If constant stress has you feeling helpless, disillusioned, and completely exhausted, you may be tolerating things that you just can’t any longer! So, before you hit your breaking point, take a breath – help is on the way and it’s in the form on little baby steps you can do every time you get that overwhelming feeling.
So, let’s say you, at this very moment, are feeling overwhelmed, stressed, exhausted, or some combination of each. You would do these.
Baby Step 1: Identify
Identify what you’re tolerating. Pay attention to how you feel and listen to the thoughts that are in your head. If, for example, you are okay with going to prison for stabbing your star employee because you’ve been tolerating the characteristics shown below, you may need to move to the next step.
• Social Media Addiction
• Negativity or pessimistic attitude
• Sloppiness/Cutting Corners
• Missed deadlines
• Failing to follow through
• Repeating mistakes
• Lack of ownership/failing to take ownership (deflecting)
Baby Step 2: List the effects
Think of or list the effects of what you’re tolerating has on you. In other words, get uber clear on the total cost of each tolerance. It is stunning what the personal impact those seemingly silly tolerances can have on you and how you navigate your day. You’ll see the following feelings creep up out of nowhere!
• Every day is a “bad” day
• You’re exhausted all the time
• The majority of your day is spent on task you find either mind-numbingly dull or completely overwhelming
• You feel like nothing you do makes a difference
• Feelings of failure and self-doubt
• Distracted from tasks
• Loss of motivation and energy
• Decreased commitment/increased distress
• No sense of accomplishment
Baby Step 3: Reframe
Reframe what you’re willing to tolerate & dump the rest.
• The most effective way to combat tolerations is to simply remove them. Get them out of your way so you can move on. Now before you run off and fire someone for misfiling something, understand the difference between mistakes and characteristics. Mistakes will happen occasionally, characteristics are fixtures that will only stop when you stop them.

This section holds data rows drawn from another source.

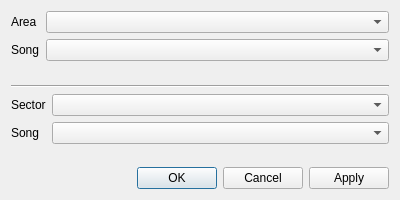
Old version of the form dsvedit/music_editor.ui in the repository LagoLunatic/DSVEdit.
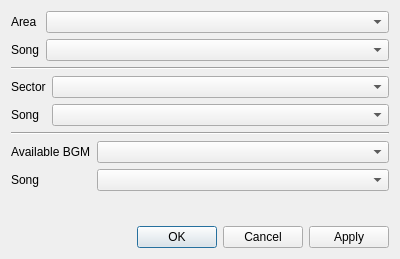
New version of the form.

Commit message: Music editor: Support editing PoR's BGM pool

Patch:
```diff
--- a/dsvedit/music_editor.ui
+++ b/dsvedit/music_editor.ui
@@ -7,7 +7,7 @@
     <x>0</x>
     <y>0</y>
     <width>400</width>
-    <height>200</height>
+    <height>259</height>
    </rect>
   </property>
   <property name="windowTitle">
@@ -72,6 +72,62 @@
      </item>
     </layout>
    </item>
+   <item>
+    <widget class="QWidget" name="bgm_container" native="true">
+     <layout class="QVBoxLayout" name="bgm_layout">
+      <property name="margin">
+       <number>0</number>
+      </property>
+      <item>
+       <widget class="Line" name="line_2">
+        <property name="orientation">
+         <enum>Qt::Horizontal</enum>
+        </property>
+       </widget>
+      </item>
+      <item>
+       <layout class="QFormLayout" name="formLayout_3">
+        <property name="fieldGrowthPolicy">
+         <enum>QFormLayout::AllNonFixedFieldsGrow</enum>
+        </property>
+        <item row="0" column="0">
+         <widget class="QLabel" name="label_3">
+          <property name="text">
+           <string>Available BGM</string>
+          </property>
+         </widget>
+        </item>
+        <item row="0" column="1">
+         <widget class="QComboBox" name="bgm_index"/>
+        </item>
+        <item row="1" column="0">
+         <widget class="QLabel" name="label_4">
+          <property name="text">
+           <string>Song</string>
+          </property>
+         </widget>
+        </item>
+        <item row="1" column="1">
+         <widget class="QComboBox" name="song_for_bgm_index"/>
+        </item>
+       </layout>
+      </item>
+     </layout>
+    </widget>
+   </item>
+   <item>
+    <spacer name="verticalSpacer">
+     <property name="orientation">
+      <enum>Qt::Vertical</enum>
+     </property>
+     <property name="sizeHint" stdset="0">
+      <size>
+       <width>20</width>
+       <height>40</height>
+      </size>
+     </property>
+    </spacer>
+   </item>
    <item>
     <widget class="QDialogButtonBox" name="buttonBox">
      <property name="standardButtons">
```
The commit also changes 5 other files.
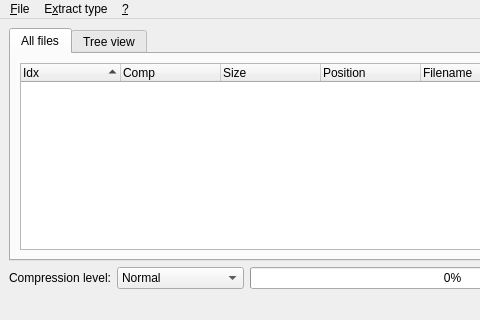
The window that grfbuilder/MainWindow.ui (MagicalTux/grf) describes before a commit, drawn with Qt 5; both pictures show x 0 to 480 and y 0 to 320 of the 775 by 320 pixel window.
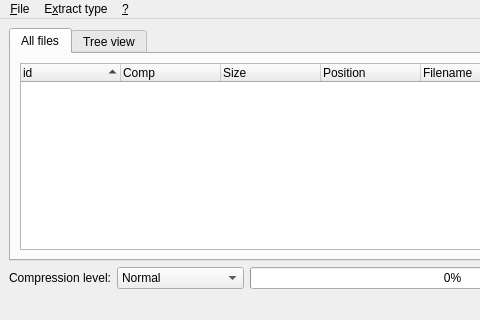
The same window after the commit.

Diff of the .ui file:
```diff
--- a/grfbuilder/MainWindow.ui
+++ b/grfbuilder/MainWindow.ui
@@ -304,7 +304,7 @@
               </property>
               <column>
                <property name="text" >
-                <string>Idx</string>
+                <string>id</string>
                </property>
               </column>
               <column>
```
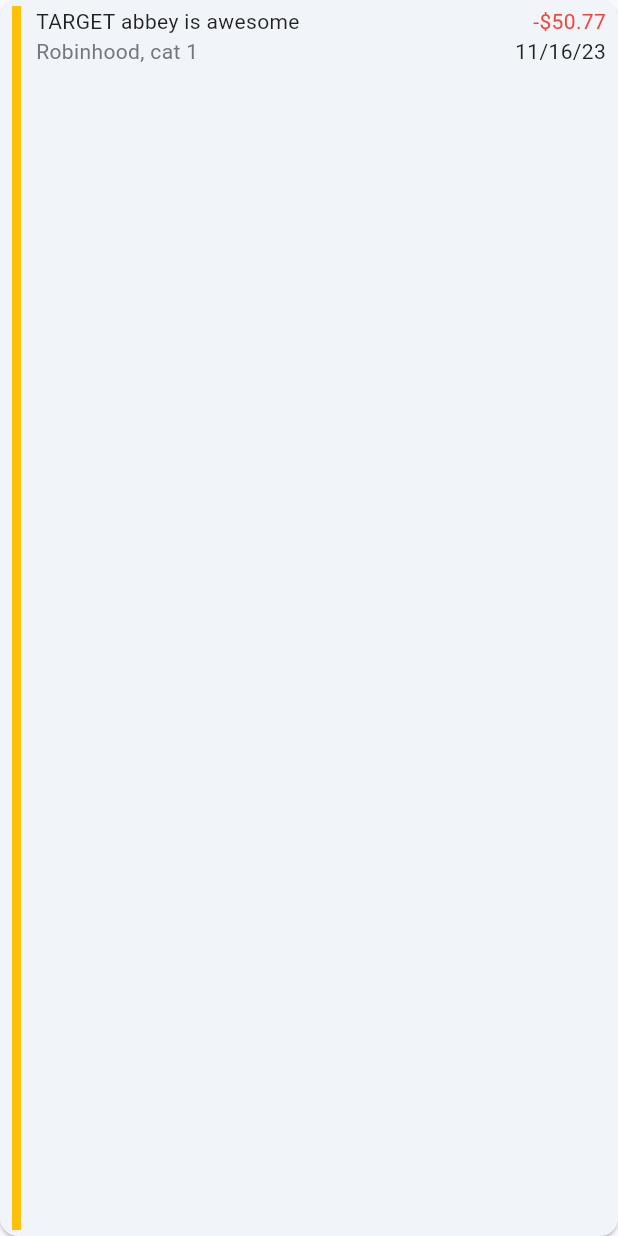
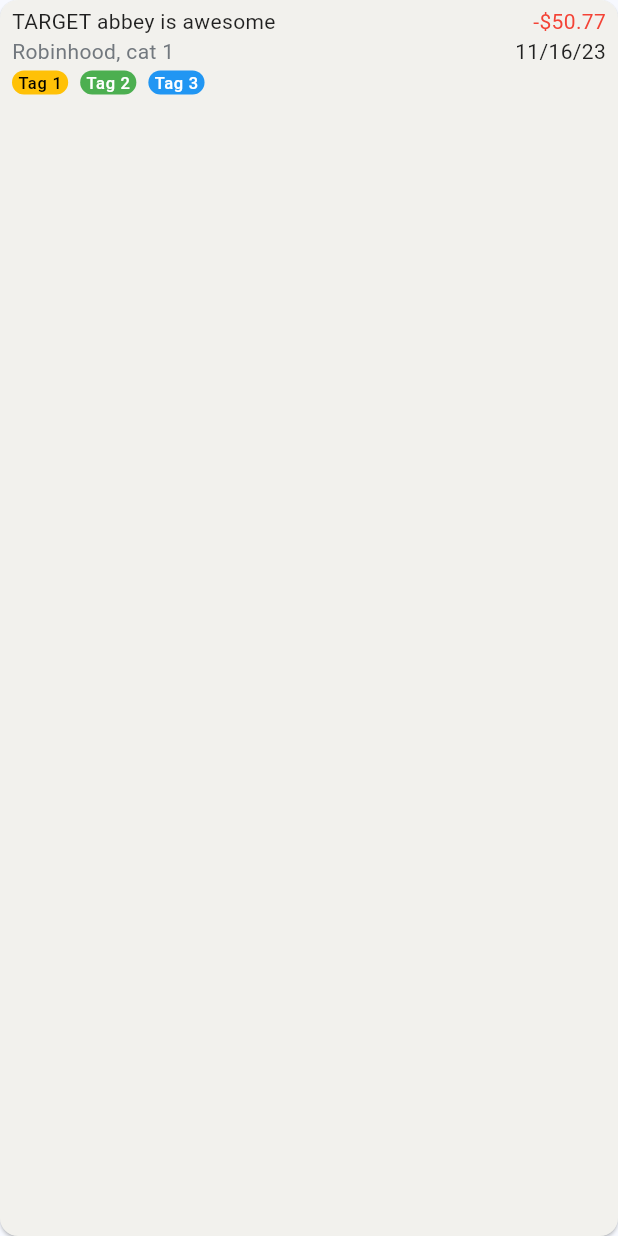
Before and after one commit to riley-x/Libra_Sheet, a Flutter app: the TransactionCard widget shown alone on an empty page, opened directly with sample values from the repository, on a phone screen of 412 x 824 dp. Run offline on Flutter 3.47's test engine with Material 2 defaults, Android fonts, the phone set to English and light mode, and no system bars; our stand-ins replace flutter_colorpicker, sqflite, sqflite_common_ffi, syncfusion_flutter_charts; accounts and stored records are empty; statements that could not run were skipped.

Commit message:
remove transaction colorbar, add color background and tags

```diff
--- a/lib/components/libra_chip.dart
+++ b/lib/components/libra_chip.dart
@@ -8,11 +8,13 @@ class LibraChip extends StatelessWidget {
     super.key,
     this.onTap,
     this.color,
+    this.style,
   });
 
   final String text;
   final Function()? onTap;
   final Color? color;
+  final TextStyle? style;
 
   @override
   Widget build(BuildContext context) {
@@ -26,9 +28,7 @@ class LibraChip extends StatelessWidget {
         ),
         child: Text(
           text,
-          style: Theme.of(context)
-              .textTheme
-              .labelLarge
+          style: (style ?? Theme.of(context).textTheme.labelLarge)
               ?.copyWith(color: (color == null) ? null : adaptiveTextColor(color!)),
         ),
       ),
--- a/lib/components/transaction_card.dart
+++ b/lib/components/transaction_card.dart
@@ -1,5 +1,6 @@
 import 'package:flutter/material.dart';
 import 'package:intl/intl.dart';
+import 'package:libra_sheet/components/libra_chip.dart';
 import 'package:libra_sheet/data/int_dollar.dart';
 import 'package:libra_sheet/data/objects/transaction.dart';
 
@@ -18,11 +19,17 @@ class TransactionCard extends StatelessWidget {
   final EdgeInsets? margin;
 
   static const double colorIndicatorWidth = 6;
+  static const double colorIndicatorOffset = 10;
 
   @override
   Widget build(BuildContext context) {
     return Card(
       margin: margin ?? const EdgeInsets.symmetric(horizontal: 4, vertical: 4),
+      // color: Color.alphaBlend(
+      //     trans.account?.color?.withAlpha(30) ?? Theme.of(context).colorScheme.primaryContainer,
+      //     Theme.of(context).colorScheme.surface),
+      surfaceTintColor: trans.category?.color,
+      // shadowColor: Colors.transparent,
       child: InkWell(
         borderRadius: BorderRadius.circular(8),
         onTap: () => onSelect?.call(trans),
@@ -30,21 +37,38 @@ class TransactionCard extends StatelessWidget {
           padding: const EdgeInsets.symmetric(vertical: 4, horizontal: 8),
           child: Stack(
             children: [
-              Positioned(
-                left: 0,
-                width: colorIndicatorWidth,
-                top: 0,
-                bottom: 0,
-                child: Container(color: trans.category?.color ?? Colors.transparent),
-              ),
+              // Positioned(
+              //   left: 0,
+              //   width: colorIndicatorWidth,
+              //   top: 0,
+              //   bottom: 0,
+              //   child: Container(color: trans.category?.color ?? Colors.transparent),
+              // ),
               Padding(
-                padding: const EdgeInsets.only(left: colorIndicatorWidth + 10),
+                // padding: const EdgeInsets.only(left: colorIndicatorWidth + colorIndicatorOffset),
+                padding: const EdgeInsets.only(),
                 child: Column(
+                  crossAxisAlignment: CrossAxisAlignment.start,
                   children: [
                     _TextElements(
                       trans: trans,
                       maxRowsForName: maxRowsForName,
                     ),
+                    if (trans.tags?.isEmpty == false) ...[
+                      const SizedBox(height: 3),
+                      Wrap(
+                        spacing: 8,
+                        runSpacing: 4,
+                        children: [
+                          for (final tag in trans.tags!)
+                            LibraChip(
+                              tag.name,
+                              color: tag.color,
+                              style: Theme.of(context).textTheme.labelSmall,
+                            ),
+                        ],
+                      ),
+                    ]
                   ],
                 ),
               ),
--- a/lib/tabs/transactionDetails/transaction_details_editor.dart
+++ b/lib/tabs/transactionDetails/transaction_details_editor.dart
@@ -162,8 +162,9 @@ class TransactionDetailsEditor extends StatelessWidget {
           ),
           const SizedBox(height: 20),
           FormButtons(
-            showCancel: false,
+            // showCancel: false,
             allowDelete: (state.seed?.key ?? 0) > 0,
+            onCancel: context.read<LibraAppState>().popBackStack,
             onDelete: state.delete,
             onReset: state.reset,
             onSave: state.save,
```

• This likely means self-discipline in some form. Make sure that you are not, internally, the source of the things you are tolerating. But also, be willing to move to correct the problems you are tolerating outside yourself. Be full of grace if this means correcting someone else’s behavior, but you must bring both love and truth. Bring both mercy and justice to the table.